In January 2015, Vietnam devalued its currency relative to the U.S. dollar to boost exports. The revaluation allows the country's goods to remain competitive with those exported from other countries in the region, such as South Korea.
When the Vietnamese dong is low in comparison to the dollar, the products that Vietnam exports remain cheap. Consumers in the United States and other countries may buy more of Vietnam's goods, with Vietnam's economy continuing to grow as a result. The January 2015 devaluation of the dong helped to boost the yield on Vietnamese government bonds and raise the stock index, indicating increased investor confidence. Other countries, such as Indonesia, have also reduced the value of their currency in relation to the dollar.

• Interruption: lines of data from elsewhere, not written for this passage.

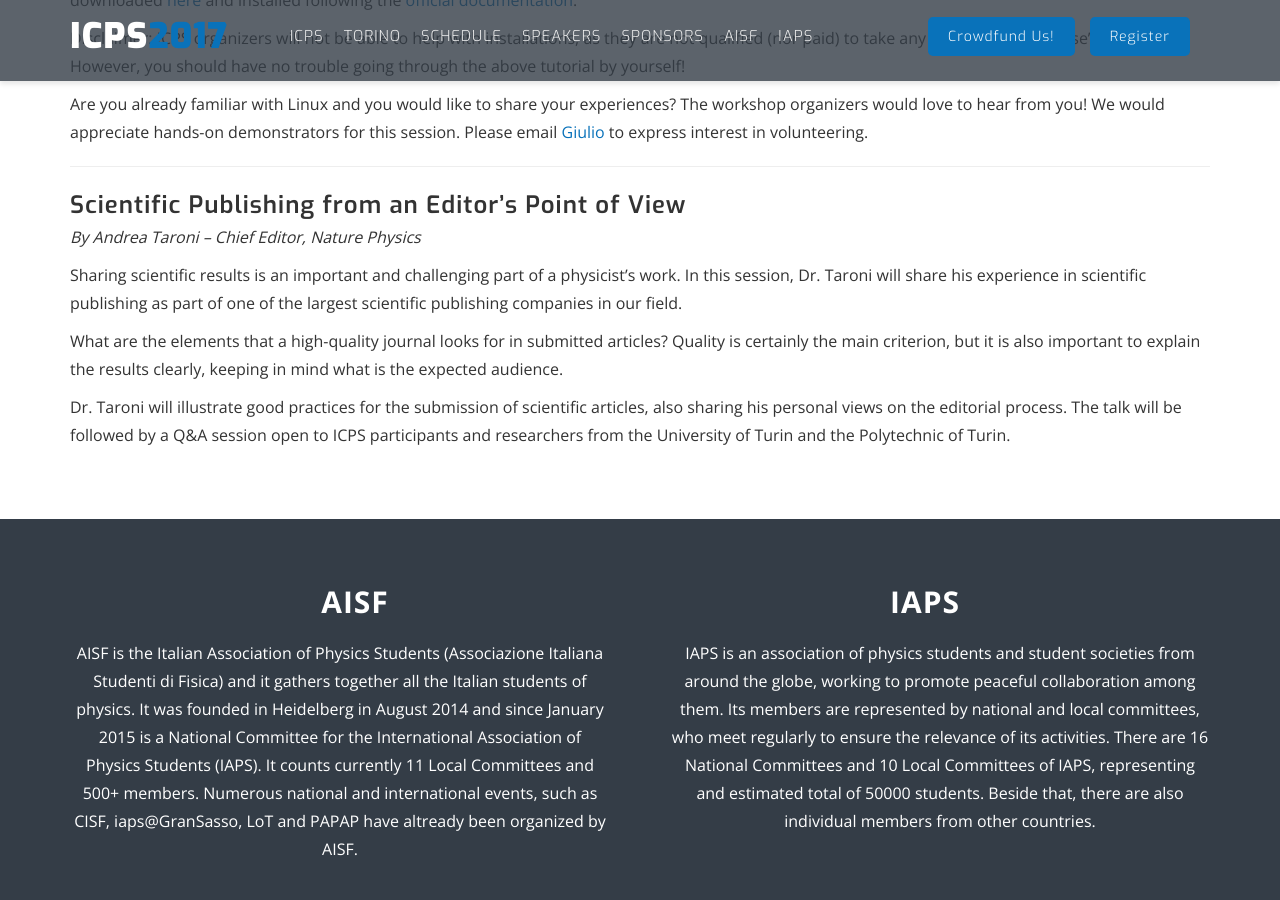
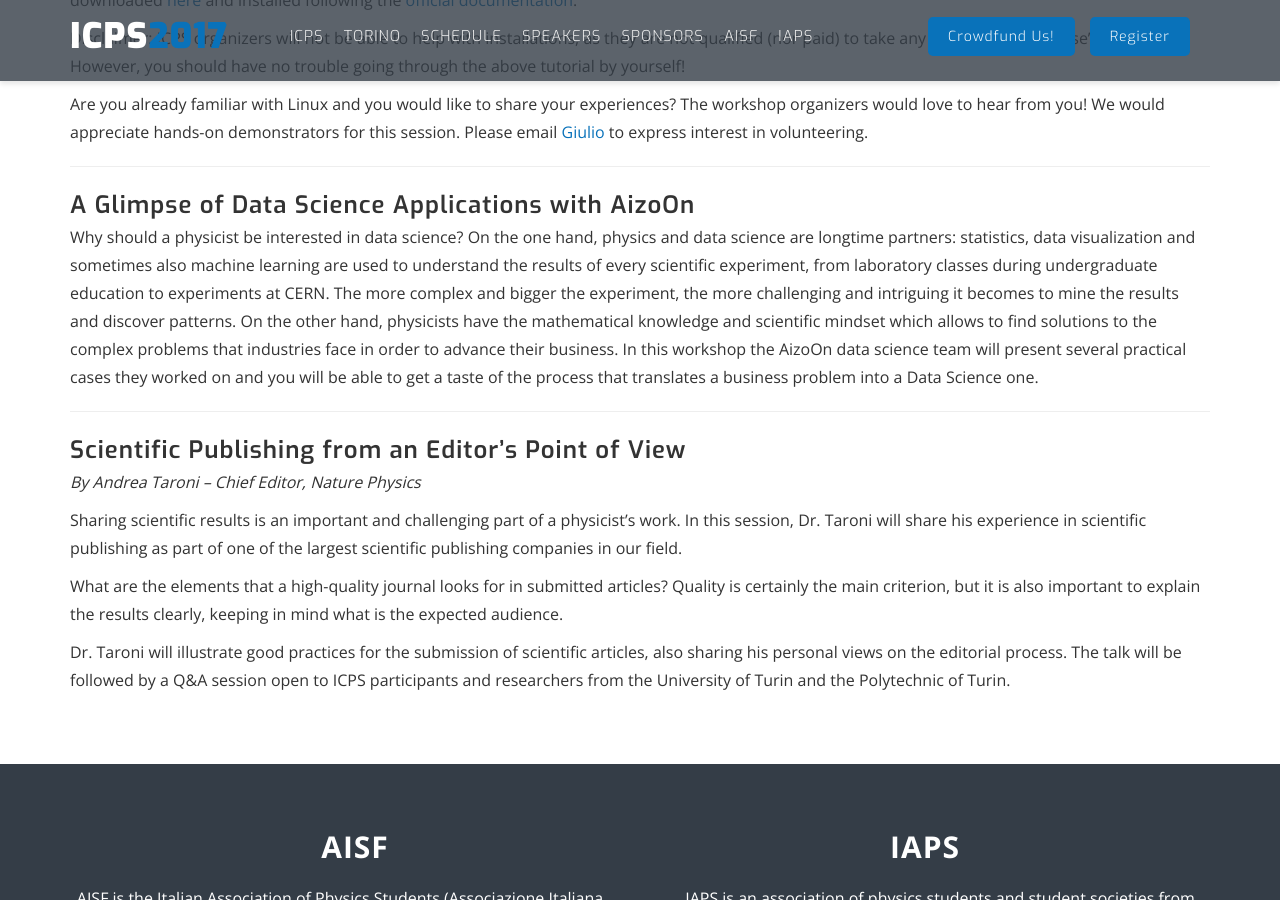
Before and after one commit to ICPS2017/ICPS2017.github.io, a Jekyll site: the page built from blog/_posts/2017-05-13-workshops.md, in a window 1280 px wide and 900 px high, scrolled down 1885 px. Built offline with Jekyll 4.4.1, drawn with Linux system fonts in a browser that asks for light colours; nearby versions of some CDN libraries.

Commit message:
add aizoon workshop

```diff
--- a/blog/_posts/2017-05-13-workshops.md
+++ b/blog/_posts/2017-05-13-workshops.md
@@ -127,6 +127,25 @@ to express interest in volunteering.
 
 ---
 
+### A Glimpse of Data Science Applications with AizoOn
+
+Why should a physicist be interested in data science? On the one hand,
+physics and data science are longtime partners: statistics, data
+visualization and sometimes also machine learning are used to
+understand the results of every scientific experiment, from laboratory
+classes during undergraduate education to experiments at CERN. The
+more complex and bigger the experiment, the more challenging and
+intriguing it becomes to mine the results and discover patterns.  On
+the other hand, physicists have the mathematical knowledge and
+scientific mindset which allows to find solutions to the complex
+problems that industries face in order to advance their business. In
+this workshop the AizoOn data science team will present several
+practical cases they worked on and you will be able to get a taste of
+the process that translates a business problem into a Data Science
+one.
+
+---
+
 ### Scientific Publishing from an Editor’s Point of View
 
 *By Andrea Taroni – Chief Editor, Nature Physics*
```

Because it is a stable country, the United States can allow its currency value to float, meaning that the dollar can rise and fall depending on market forces. Vietnam's government sets the value of the dong by pegging it to the dollar because Vietnam may have periods of instability. The rate of a currency in a pegged system does not change day to day and requires frequent adjustments. The benefit of a pegged system is that a country may avoid rampant inflation during times of political unrest.